Guide to choosing the right boiler for your home
Choosing the right boiler for your home (or office) and heating needs can be challenging.
You want to make the right decision, but you’re not sure what needs to be taken into consideration and the options on offer to you. If that sounds familiar, this information will help!
What types of boiler are there?
Essentially there are three types of boiler, these are:
- Combination boiler (often referred to as a “Combi”)*
- System boiler
- Regular boiler
*A combination boiler can be a Standard Combination boiler or a Storage Combination Boiler.
What’s the difference between the types of boiler?
A Combination boiler is both a highly efficient water heater and a central heating boiler – combined within one compact unit. There is no need for a separate hot water cylinder.
Because the hot water is fed directly from your cold water main pressure it is generally better than an open vented hot water cylinder where the hot water is fed from water tanks in the loft.
These boilers are cheaper to install than a separate boiler and cylinder, but performance can be limited. Generally speaking their performance figures are based on a single hot water outlet being used at a time, therefore – it is essential the boiler is suitable for the size of the property and the amount of people using it.
A Storage Combination boiler is similar to a standard combination boiler with the exception that it has an additional storage tank hidden within the boiler. The storage tank or “heat store” as it is sometimes called, preheats water which offers a higher flow rate and this means the boiler can cope with higher demand on it.
A System boiler includes a pump and an expansion vessel. The presence of the expansion vessel removes the need to have a header tank (or “expansion tank”).
A header tank is a small tank which typically lives in your loft and keeps the water in your heating system topped up and allows water to expand when it is heated by the boiler. With this set up, a separate hot water cylinder is needed for your hot water.
A Regular boiler is a more traditional unit and has no pump or expansion vessel. It requires a separate pump to be fitted which can often be housed in your airing cupboard. This boiler can also have an external expansion vessel fitted so you don’t need a header tank (“expansion tank”) in the loft. A separate hot water cylinder is needed for your hot water, this can be positioned in an airing cupboard next to the pump.
Can these boilers run any type of fuel?

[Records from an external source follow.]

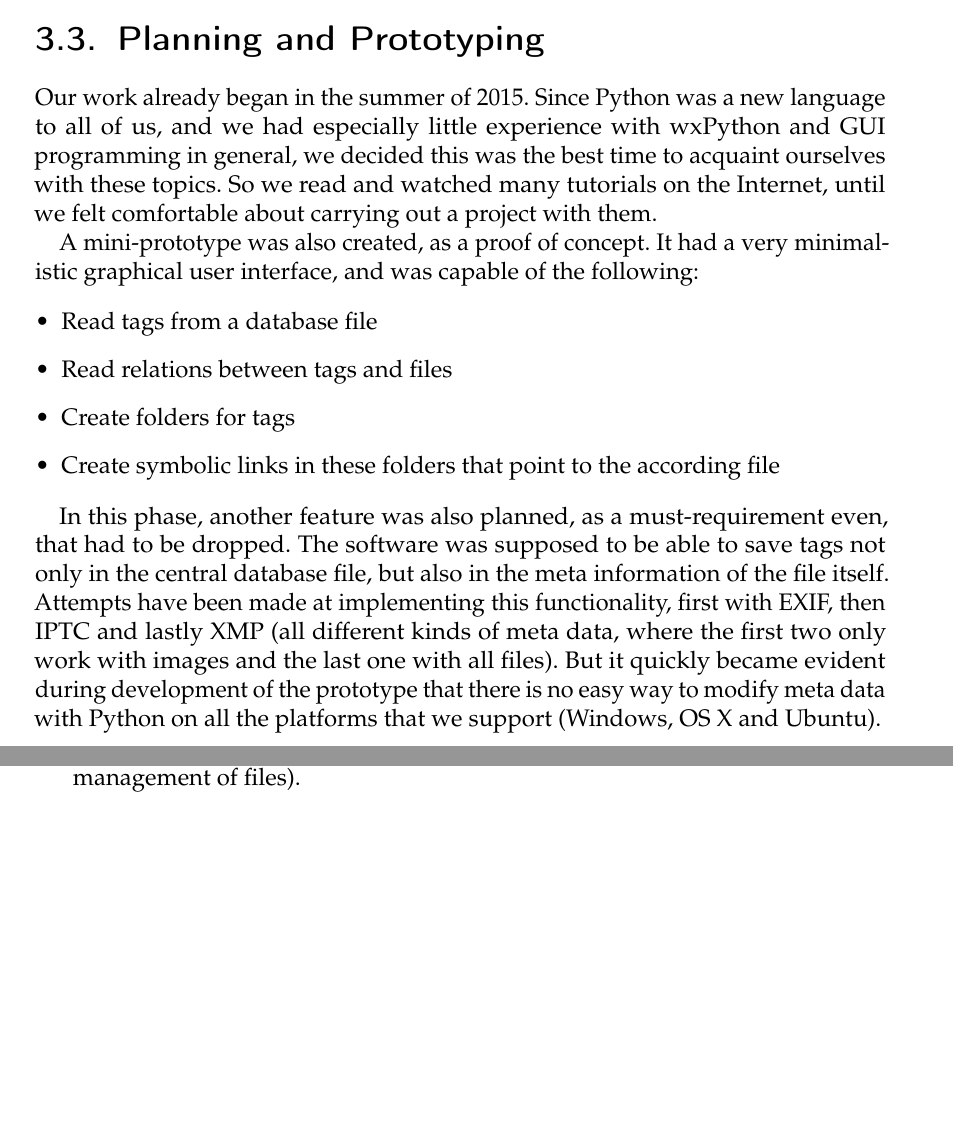
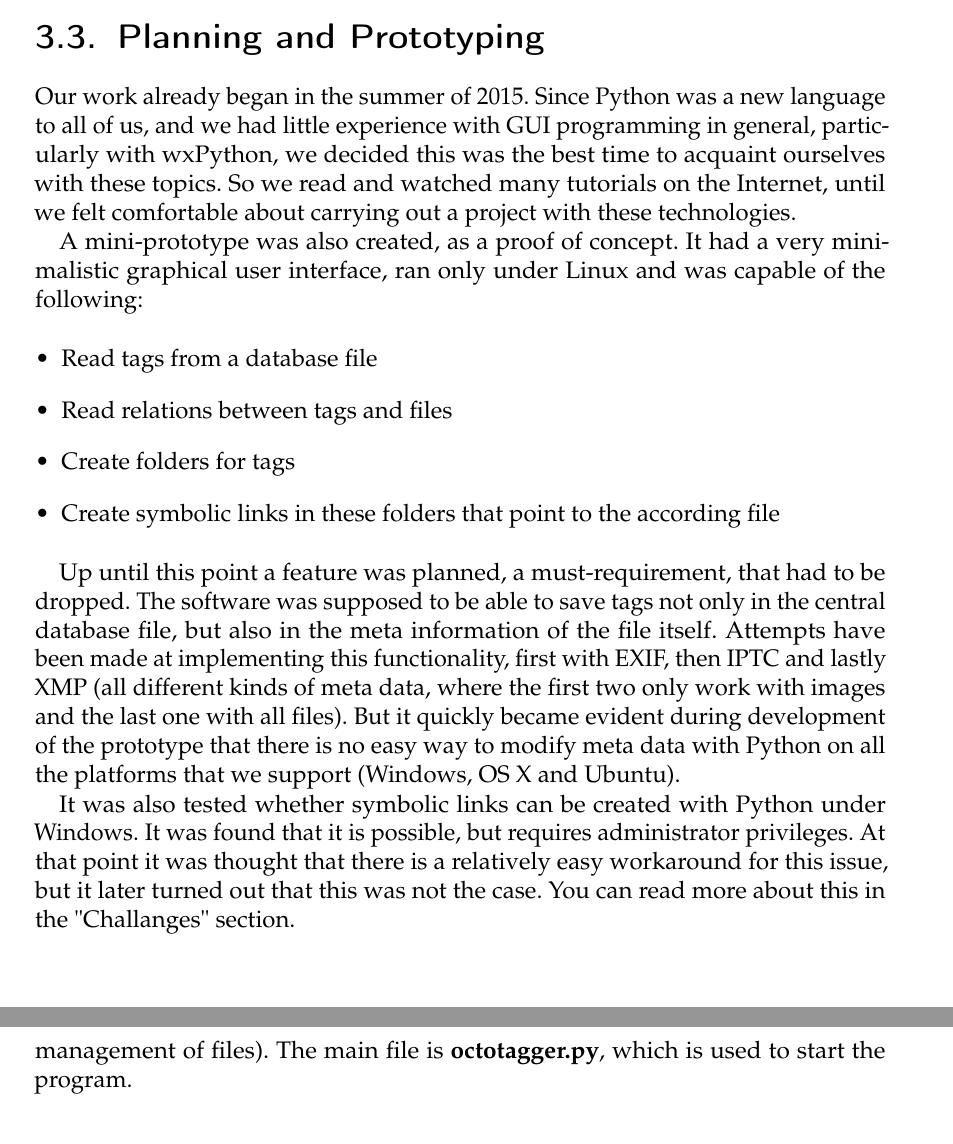
Before and after one commit to TeamOctoTagger/Thesis, a LaTeX thesis (thesis.tex, which reads chapters/execution.tex): two parts of pages 19 and 20 of 35 before the commit and two parts of pages 19 and 21 of 35 after it, joined at a grey line, cut so that both start at the same text, the shorter picture padded with empty space. Compiled offline with pdfLaTeX.

Commit message:
Added paragraph about windows symlink prototype, wording

```diff
--- a/chapters/execution.tex
+++ b/chapters/execution.tex
@@ -9,9 +9,9 @@
 \section{Planning and Prototyping} % PoC
 \def \kapitelautor {Erik Ritschl}
 
-Our work already began in the summer of 2015. Since Python was a new language to all of us, and we had especially little experience with wxPython and GUI programming in general, we decided this was the best time to acquaint ourselves with these topics. So we read and watched many tutorials on the Internet, until we felt comfortable about carrying out a project with them.
+Our work already began in the summer of 2015. Since Python was a new language to all of us, and we had little experience with GUI programming in general, particularly with wxPython, we decided this was the best time to acquaint ourselves with these topics. So we read and watched many tutorials on the Internet, until we felt comfortable about carrying out a project with these technologies.
 
-A mini-prototype was also created, as a proof of concept. It had a very minimalistic graphical user interface, and was capable of the following:
+A mini-prototype was also created, as a proof of concept. It had a very minimalistic graphical user interface, ran only under Linux and was capable of the following:
 
 \begin{itemize}
 	\item Read tags from a database file
@@ -20,7 +20,10 @@ A mini-prototype was also created, as a proof of concept. It had a very minimali
 	\item Create symbolic links in these folders that point to the according file
 \end{itemize}
 
-In this phase, another feature was also planned, as a must-requirement even, that had to be dropped. The software was supposed to be able to save tags not only in the central database file, but also in the meta information of the file itself. Attempts have been made at implementing this functionality, first with EXIF, then IPTC and lastly XMP (all different kinds of meta data, where the first two only work with images and the last one with all files). But it quickly became evident during development of the prototype that there is no easy way to modify meta data with Python on all the platforms that we support (Windows, OS X and Ubuntu).
+Up until this point a feature was planned, a must-requirement, that had to be dropped. The software was supposed to be able to save tags not only in the central database file, but also in the meta information of the file itself. Attempts have been made at implementing this functionality, first with EXIF, then IPTC and lastly XMP (all different kinds of meta data, where the first two only work with images and the last one with all files). But it quickly became evident during development of the prototype that there is no easy way to modify meta data with Python on all the platforms that we support (Windows, OS X and Ubuntu).
+
+It was also tested whether symbolic links can be created with Python under Windows. It was found that it is possible, but requires administrator privileges. At that point it was thought that there is a relatively easy workaround for this issue, but it later turned out that this was not the case. You can read more about this in the "Challanges" section. % TODO: link
+
 \paragraph{}
 After the summer holidays had ended, the team sat together and decided upon the exact features the software should have. These were then formulated as user stories and together composed the product backlog. Soon after that, a method called \href{https://en.wikipedia.org/wiki/Planning_poker}{Planning Poker} was used in order to decide how many points each user story should be assigned. These points are used to describe the complexity of a user story, and help estimating the total time a task needs in order to be completed.
 
@@ -69,7 +72,8 @@ design of OctoTagger. Each module is contained in a single file with the
 module's name and can be categorizes as either frontend or backend. All the
 frontend modules provide some part of the user interface while all the backend
 modules implement mostly all the functionality that happens in the background
-(for example the management of files).
+(for example the management of files). The main file is \tfpath{octotagger.py},
+which is used to start the program.
 
 % TODO module tree?
 
--- a/thesis.tex
+++ b/thesis.tex
@@ -36,7 +36,7 @@
 	breaklinks=true,
 	pdfborder={0 0 0},
 	backref=false,
-	colorlinks=true
+	colorlinks=false
 ]{hyperref}
 \hypersetup{%
 	pdftitle={File Tagger},
```
Also changed, not shown: chapters/execution.tex (12 more changed lines).
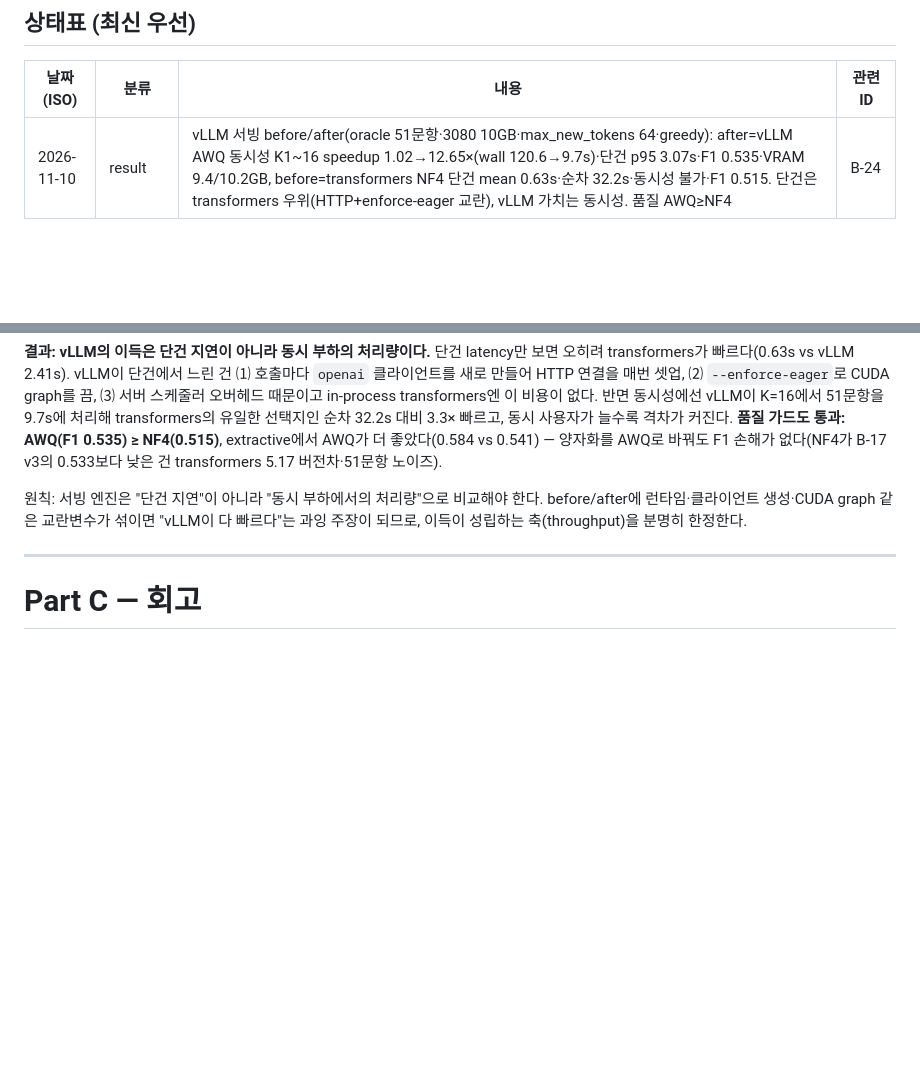
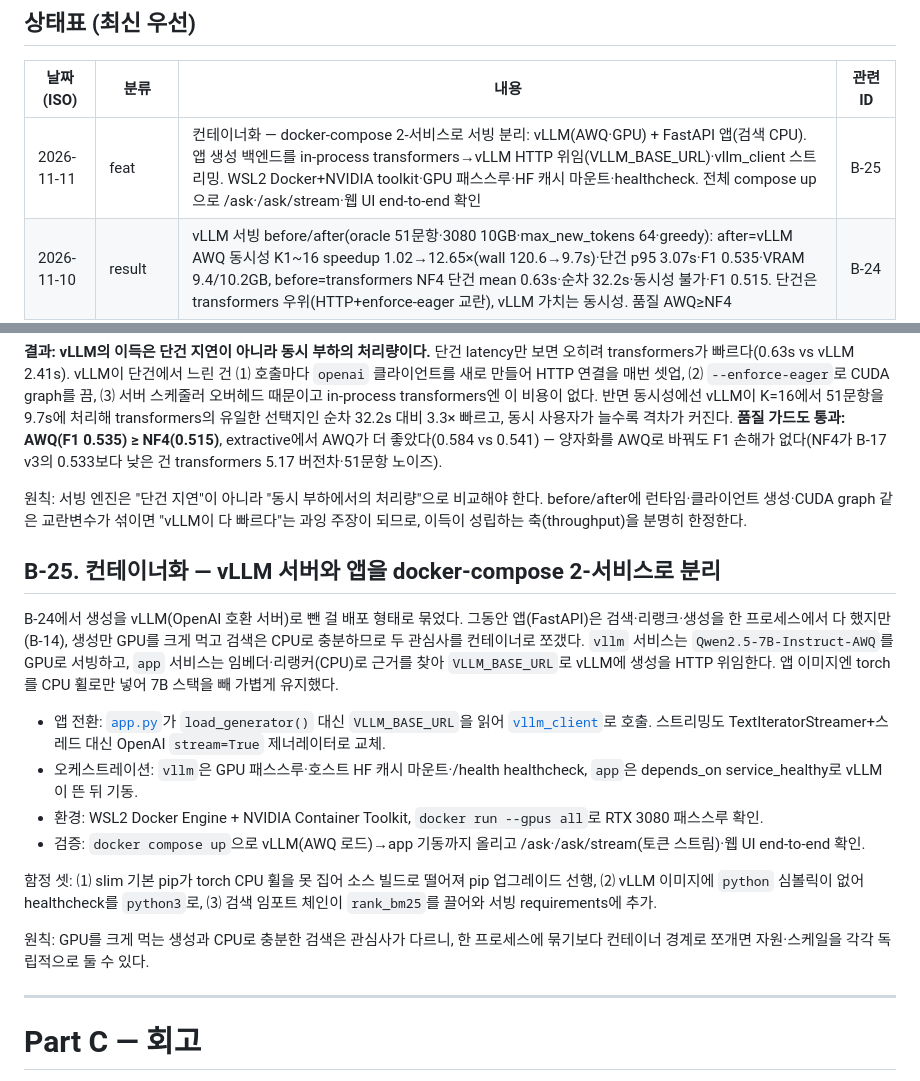
Before and after one commit to ysb2152/paper-rag-eval, a Markdown page: DEVELOPMENT_JOURNEY.md, 2 parts joined by grey strips. GitHub-like rendering; blank space fills up the shorter version.

```diff
--- a/DEVELOPMENT_JOURNEY.md
+++ b/DEVELOPMENT_JOURNEY.md
@@ -6,6 +6,7 @@
 
 | 날짜(ISO) | 분류 | 내용 | 관련ID |
 |---|---|---|---|
+| 2026-11-11 | feat | 컨테이너화 — docker-compose 2-서비스로 서빙 분리: vLLM(AWQ·GPU) + FastAPI 앱(검색 CPU). 앱 생성 백엔드를 in-process transformers→vLLM HTTP 위임(VLLM_BASE_URL)·vllm_client 스트리밍. WSL2 Docker+NVIDIA toolkit·GPU 패스스루·HF 캐시 마운트·healthcheck. 전체 compose up으로 /ask·/ask/stream·웹 UI end-to-end 확인 | B-25 |
 | 2026-11-10 | result | vLLM 서빙 before/after(oracle 51문항·3080 10GB·max_new_tokens 64·greedy): after=vLLM AWQ 동시성 K1~16 speedup 1.02→12.65×(wall 120.6→9.7s)·단건 p95 3.07s·F1 0.535·VRAM 9.4/10.2GB, before=transformers NF4 단건 mean 0.63s·순차 32.2s·동시성 불가·F1 0.515. 단건은 transformers 우위(HTTP+enforce-eager 교란), vLLM 가치는 동시성. 품질 AWQ≥NF4 | B-24 |
 | 2026-11-10 | feat | vLLM 서빙 측정 하네스 — OpenAI 호환 vllm_client(HTTP·torch 불요)·prompt.py 공유·serving_benchmark(순차 latency + ThreadPoolExecutor 동시 throughput). build_messages·oracle 근거 공유로 before/after 공정비교 | B-24 |
 | 2026-10-24 | result | held-out 최종 평가(train 미사용 51~60편): 검색 dense→리랭커 Hit@5 0.682(dev 0.692)·oracle-7B F1 0.528(0.533)·검색근거 F1 0.368(0.416). 검색·천장 거의 동일 → 작동점 일반화, 과적합 신호 없음 | B-23 |
@@ -473,6 +474,19 @@ K=1~4는 거의 선형, K=16에서 12.65×(9.7s). `generate_answer`가 HTTP 대
 
 원칙: 서빙 엔진은 "단건 지연"이 아니라 "동시 부하에서의 처리량"으로 비교해야 한다. before/after에 런타임·클라이언트 생성·CUDA graph 같은 교란변수가 섞이면 "vLLM이 다 빠르다"는 과잉 주장이 되므로, 이득이 성립하는 축(throughput)을 분명히 한정한다.
 
+## B-25. 컨테이너화 — vLLM 서버와 앱을 docker-compose 2-서비스로 분리
+
+B-24에서 생성을 vLLM(OpenAI 호환 서버)로 뺀 걸 배포 형태로 묶었다. 그동안 앱(FastAPI)은 검색·리랭크·생성을 한 프로세스에서 다 했지만(B-14), 생성만 GPU를 크게 먹고 검색은 CPU로 충분하므로 두 관심사를 컨테이너로 쪼갰다. `vllm` 서비스는 `Qwen2.5-7B-Instruct-AWQ`를 GPU로 서빙하고, `app` 서비스는 임베더·리랭커(CPU)로 근거를 찾아 `VLLM_BASE_URL`로 vLLM에 생성을 HTTP 위임한다. 앱 이미지엔 torch를 CPU 휠로만 넣어 7B 스택을 빼 가볍게 유지했다.
+
+- 앱 전환: [`app.py`](src/serve/app.py)가 `load_generator()` 대신 `VLLM_BASE_URL`을 읽어 [`vllm_client`](src/generate/vllm_client.py)로 호출. 스트리밍도 TextIteratorStreamer+스레드 대신 OpenAI `stream=True` 제너레이터로 교체.
+- 오케스트레이션: `vllm`은 GPU 패스스루·호스트 HF 캐시 마운트·/health healthcheck, `app`은 depends_on service_healthy로 vLLM이 뜬 뒤 기동.
+- 환경: WSL2 Docker Engine + NVIDIA Container Toolkit, `docker run --gpus all`로 RTX 3080 패스스루 확인.
+- 검증: `docker compose up`으로 vLLM(AWQ 로드)→app 기동까지 올리고 /ask·/ask/stream(토큰 스트림)·웹 UI end-to-end 확인.
+
+함정 셋: ⑴ slim 기본 pip가 torch CPU 휠을 못 집어 소스 빌드로 떨어져 pip 업그레이드 선행, ⑵ vLLM 이미지에 `python` 심볼릭이 없어 healthcheck를 `python3`로, ⑶ 검색 임포트 체인이 `rank_bm25`를 끌어와 서빙 requirements에 추가.
+
+원칙: GPU를 크게 먹는 생성과 CPU로 충분한 검색은 관심사가 다르니, 한 프로세스에 묶기보다 컨테이너 경계로 쪼개면 자원·스케일을 각각 독립적으로 둘 수 있다.
+
 ---
 
 # Part C — 회고
```
Also changed, not shown: README.md (+13 -1 lines), docs/demo-compose.jpg (added).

Yes. Most boiler manufacturers offer a range of boilers which can run on natural gas, oil and LPG.
Renewable energy units are regarded slightly differently and although they may look like “normal boilers” we don’t generally categorise them in that way.
How do I choose which boiler is right for me?
Working on the basis that you have “fuel” at your property which is either natural gas, or oil or LPG, via storage tanks, there are other factors to
- the size of the property
- how many people live there
- how many bathrooms/ensuites
- the pressure of your mains cold water
- location of the boiler
Another consideration is the required flow rate for your hot water – ie if you have a large shower that needs a high flow rate you will need a hot water supply that can cope with that level of demand.
The above is intended as a guide only. The overall design of your system will need to be taken into account in order to decide what is the best option for you.
Should I choose a boiler based on cost?
Obviously if you are working to a budget this will limit your purchasing options slightly, but generally speaking you should buy the best boiler you can afford.
In terms of the running cost of a boiler that will depend on the following:
- quality of the boiler
- type of controls connected to it
- if it’s the right boiler for your requirements in terms of specification and size
- if the boiler has been installed correctly as part of your heating system design
It is important that you weigh up the cost of the initial boiler purchase (installation) against the ongoing running costs, as invariably a cheap boiler will have higher running costs which would make buying it more costly in the long run.
It’s also worth considering that if you own a particularly large property you may be better off having two boilers installed. Again this will depend on size, type, layout and usage of the property – however, in most cases two single boilers can be run more efficiently than one large single boiler, even if buying just the one was cheaper.
1 x boiler with a 60kw output* can modulate down to 17kw
in comparison to-
2 x boilers at 30kw output each can run as low as 8.8kw as both boilers do not need to be on at the same time when demand is low.
*based on a Viessmann 200W boiler
How do the costs compare across the different boiler options?
Prices vary depending on a number of factors:
- whether you are changing your boiler – like for like
- whether you are upgrading or updating your heating system,
- and which type of boiler is best suited to your requirements